Penile erection is a neurovascular event that occurs when blood flow to the penis exceeds flow out of the penis. Successful erections depend on precise modulation of neural pathways as well as penile vascular integrity (1,5-8). The relaxation oftrabecular smooth muscle results in increased blood flow to the corpora cavernosa, leading to sinusoidal

From: Current Clinical Urology: Male Sexual Function: A Guide to Clinical Management, Second Edition Edited by: J. J. Mulcahy © Humana Press Inc., Totowa, NJ

expansion. This, in turn, leads to mechanical compression of the emissary veins, thus inhibiting the drainage of blood, which results in an erection (9). Conversely, penile flaccidity results from the release of norepinephrine (NE) from sympathetic nerve terminals and contraction of smooth muscle tissue within the corpora. Corporeal smooth muscle tone is a critical determinant in the control of penile erections (10,11).

Blood flow to the penis is controlled by the autonomic erection center, the source of parasympathetic (S2-S4) and sympathetic (T12-L2) input to the pelvic plexus, as well as the cavernous nerves innervating the trabecular smooth muscle (11). Neural stimulation is transmitted through the Nervi erigentes (i.e., the pelvic autonomic fibers), which release three important neurotransmitters: (a) norepinephrine (sympathetic fibers); (b) acetylcholine (ACh; parasympathetic); and (c) nitric oxide (NO; nonadrenergic-non-cholinergic).
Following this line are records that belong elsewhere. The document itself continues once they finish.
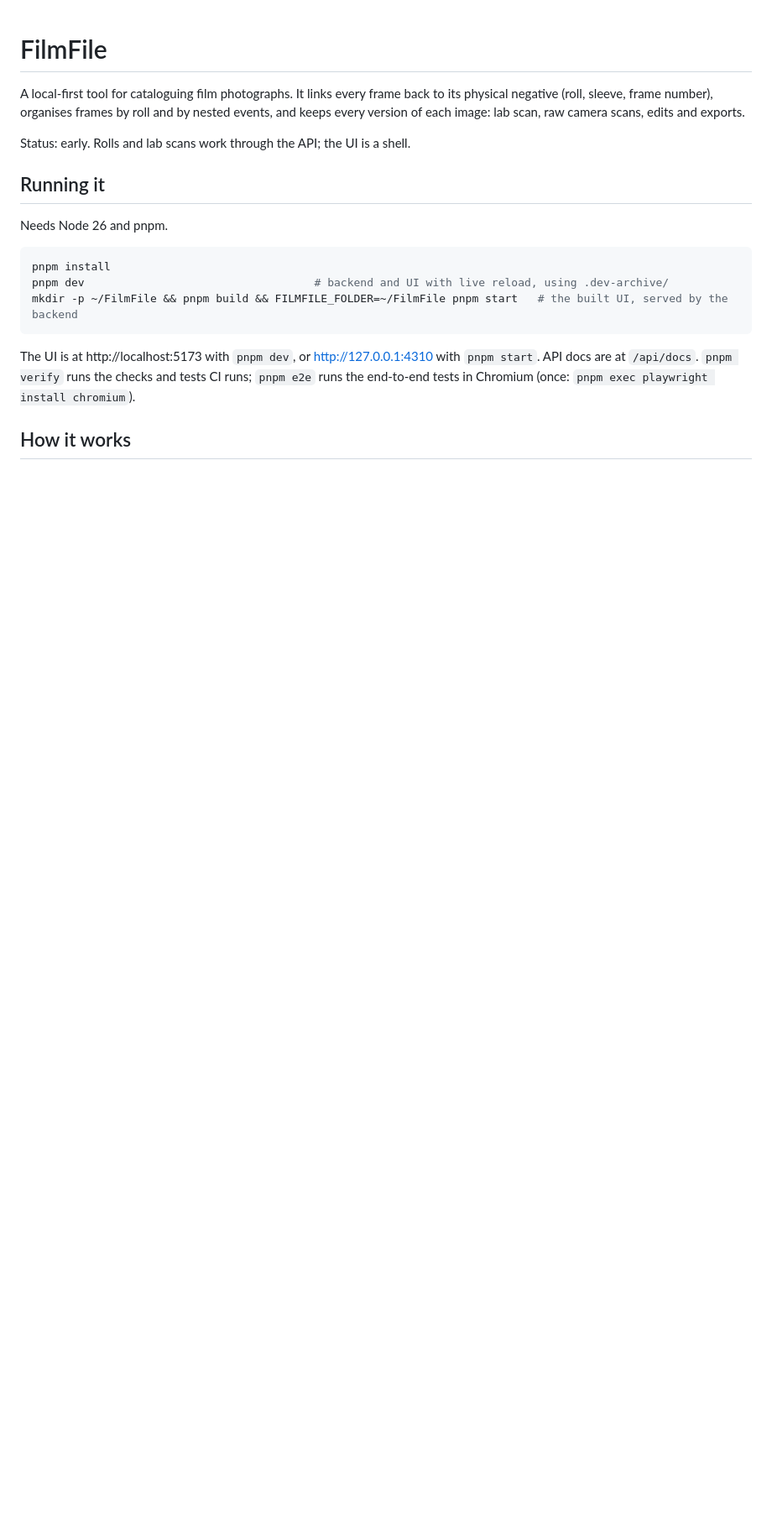
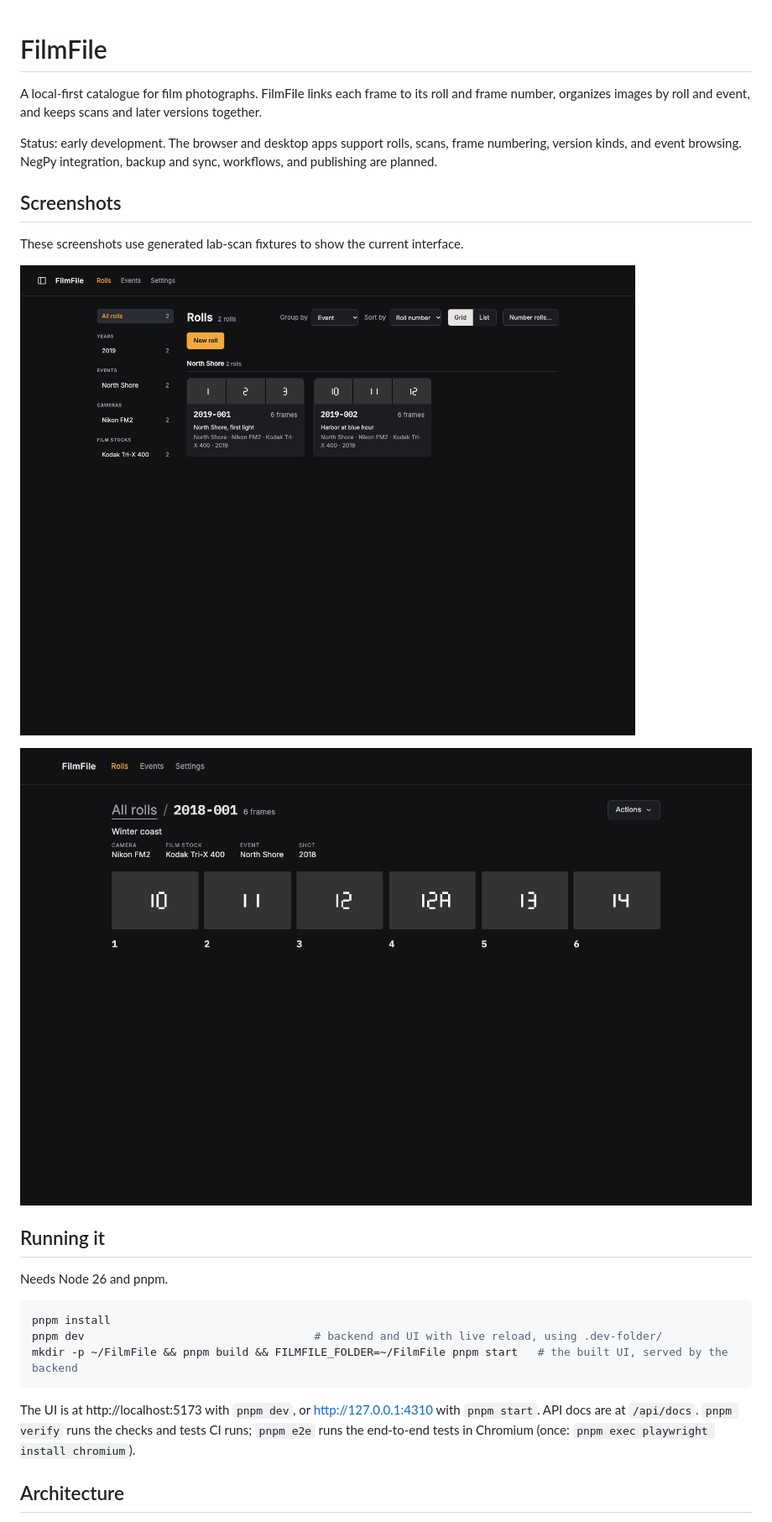
Before and after one commit to bjpirt/FilmFile, a Markdown page: README.md, the part around one of its changes. Shown at 84% size. Rendered like a GitHub page; pictures changed too: docs/images/library-overview.png (added), docs/images/roll-contact-sheet.png (added); blank space fills up the shorter version.

Commit message:
docs: refresh project guide and screenshots

````diff
--- a/README.md
+++ b/README.md
@@ -1,8 +1,16 @@
 # FilmFile
 
-A local-first tool for cataloguing film photographs. It links every frame back to its physical negative (roll, sleeve, frame number), organises frames by roll and by nested events, and keeps every version of each image: lab scan, raw camera scans, edits and exports.
+A local-first catalogue for film photographs. FilmFile links each frame to its roll and frame number, organizes images by roll and event, and keeps scans and later versions together.
 
-Status: early. Rolls and lab scans work through the API; the UI is a shell.
+Status: early development. The browser and desktop apps support rolls, scans, frame numbering, version kinds, and event browsing. NegPy integration, backup and sync, workflows, and publishing are planned.
+
+## Screenshots
+
+These screenshots use generated lab-scan fixtures to show the current interface.
+
+![FilmFile library grouped by event](docs/images/library-overview.png)
+
+![FilmFile roll contact sheet](docs/images/roll-contact-sheet.png)
 
 ## Running it
 
@@ -10,11 +18,11 @@ Needs Node 26 and pnpm.
 
 ```sh
 pnpm install
-pnpm dev                                   # backend and UI with live reload, using .dev-archive/
+pnpm dev                                   # backend and UI with live reload, using .dev-folder/
 mkdir -p ~/FilmFile && pnpm build && FILMFILE_FOLDER=~/FilmFile pnpm start   # the built UI, served by the backend
 ```
 
 The UI is at http://localhost:5173 with `pnpm dev`, or http://127.0.0.1:4310 with `pnpm start`. API docs are at `/api/docs`. `pnpm verify` runs the checks and tests CI runs; `pnpm e2e` runs the end-to-end tests in Chromium (once: `pnpm exec playwright install chromium`).
 
-## How it works
+## Architecture
 
````
Also changed, not shown: other parts of README.md (+5 -5 lines), docs/design.md (+51 -64 lines), docs/plan-phase-0-1.md (deleted, +0 -319 lines), docs/technical-architecture.md (added, +154 -0 lines).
High levels of NO within the trabecular smooth muscle results in relaxation. Diffusion of NO through the smooth muscle membrane leads to the activation of guanylate cyclase, which produces cyclic guanosine monophosphate (cGMP). A biochemical cascade results in altered calcium and potassium ion channel permeability; a reduction in cytosolic calcium leads to smooth muscle relaxation and increased blood flow (12,13).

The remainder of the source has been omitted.